Apparently google analytics data for average visit duration is deeply, deeply flawed. But there are cool hacks and fixes to get much better data.
In essence, the incorrect duration statistic stems from users who only view one page, then leave. Even if they spent 15 minutes on the page, they are counted as a bounced user with a visit duration of 0:00. To fix the issue, your website must be set up to track clicks of the back button and closures of the user’s browser.
The author of the tutorial for counting true visit duration saw their own site jump from 4 minutes up to 14 after applying the extra code.
I haven’t applied this fix yet to any of my sites yet – but it seems like a must.
See the full tutorial on Savio.no >>
As the blogging industry matures into adolescence, an old boys’ club emerges. A new blog has a better chance of success when “appointed” by the existing audience wranglers.
The same is true on YouTube where top dog user vlogbrothers gave this advice to an up-and-comer about how to succeed on the video sharing website: “Start 6 years ago.”
Despite the negativity, I believe this new west is still mostly virgin territory. It’s far easier to grab the attention of 10,000 eyeballs than one human resources manager.
For the past few months, I’ve set myself a quota of an article a day -every day- no exceptions. Except…. Facebook Fridays. If I wanted a day off I just wrote less of an article. Sometimes, these piddling articles were only a few sentences long. Laziness was winning more and more often.
After publishing an embarrassment of an article this time last week, I knew I had to change my workflow to inject some give-a-shit into this thing I do once again.
So now I work on a post for 30 minutes a day, no exceptions except for…. you already know. It’s ok to spend more time, but probably not less. I’m still thinking that one through.
I’ve also stopped posting for now on the 2 smaller sites and am focusing only on the big site. Each hour of work spent on an article there pays much greater dividends in the short term – and I assume the long term as well. This means I’m leveraging my time more aggressively at the risk of less topic diversification.
Although in the past 6 days I only published 2 articles, they’ve been longer and higher quality – not the rush jobs that I often put out at the 6 article a week pace. Today I published the 2nd article with 20 minutes yet to spend on extra tidbits like posting to Pinterest and writing this post.
I like some of the advice Ed Dale spurts, including that showing up for at least 30 minutes every day with months or years of consistency is a much greater constructor of success than blowing your entire load working like a banshee until your brain just can’t take it any more. That’s why I started, and have so far stuck to, working a little bit every single day without exception. Except…. for 3 days when my server was hacked in June while I was speaking at a Blogging Conference and the day I got married this September 7.

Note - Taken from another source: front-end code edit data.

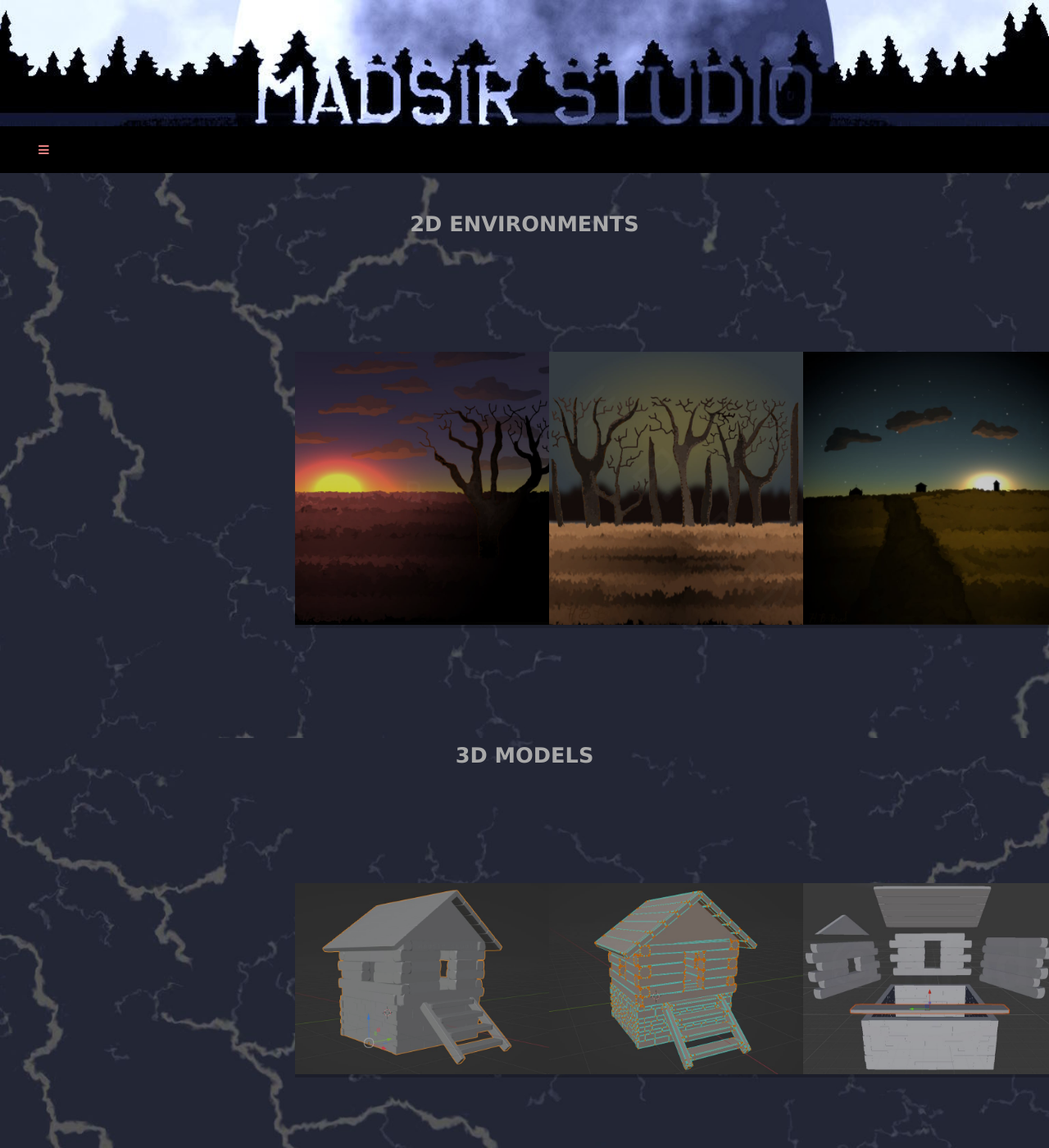
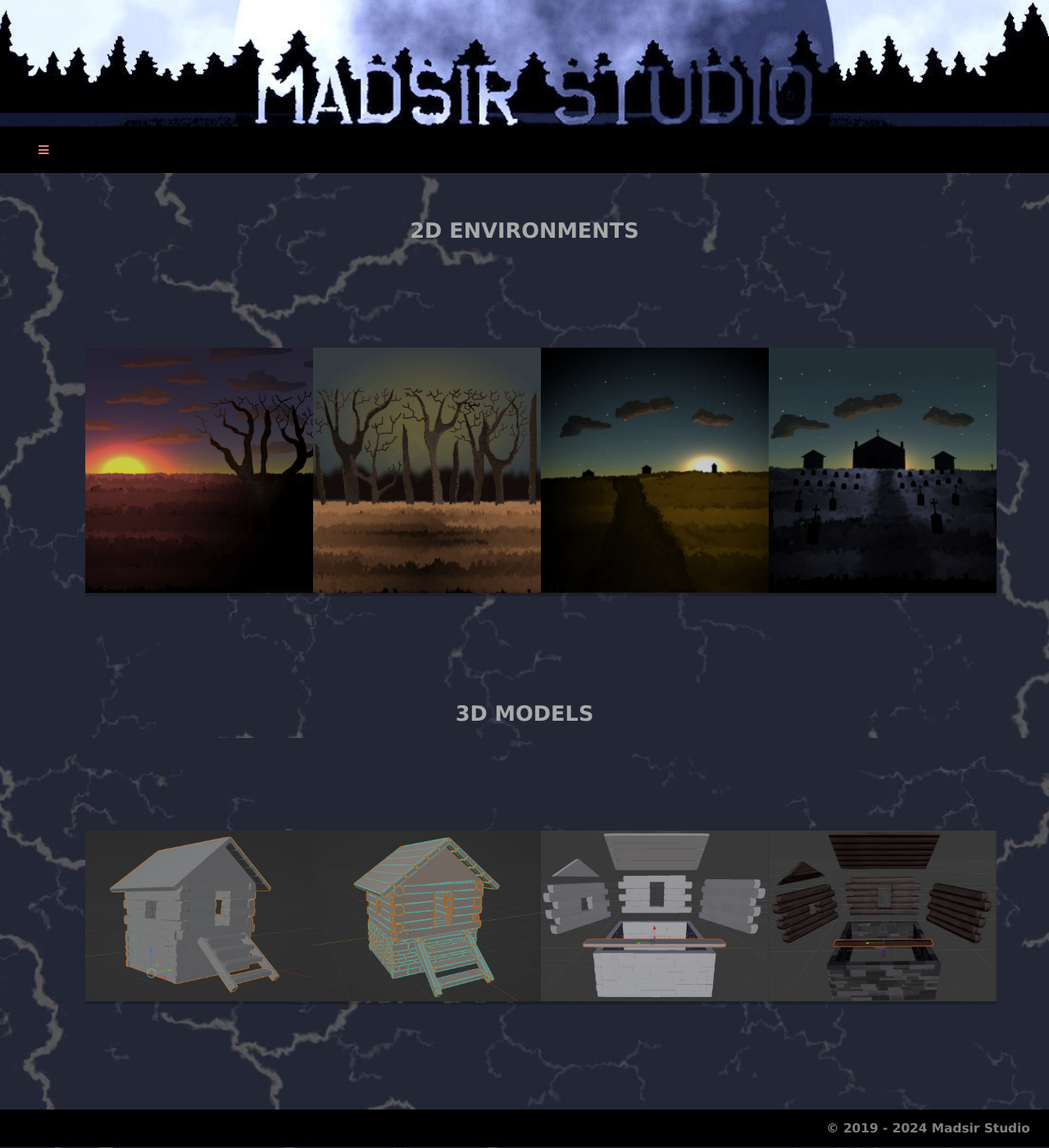
Before and after one commit to Madsir/madsirstudio.github.io, a Jekyll site: the page built from portfolio/index.html, in a window 1280 px wide and 1400 px high. Shown: the whole window at 82% size. Built offline with Jekyll 4.4.1, drawn with Linux system fonts in a browser that asks for light colours.

Commit message:
Update index.html

```diff
--- a/portfolio/index.html
+++ b/portfolio/index.html
@@ -33,8 +33,6 @@
   width: 100%;
   height: auto;
   margin-top: 10%;
-  margin-left: 25%;
-  margin-right: 25%;
   margin-bottom: 10%;
 }
 .top ul
@@ -157,6 +155,7 @@
 <body>
   <br>
   <br>
+  <div class="main">
   <h1>2D ENVIRONMENTS</h1>
   <div class="container">
   <div class="top">
```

The best and most unexpected result of this schedule is that I now have a keen insight to how much time I spend “working on the business” – if this counts as a business. I can even calculate how much I earned in a day against how much I worked that day, and watch my “wage” grow with great satisfaction.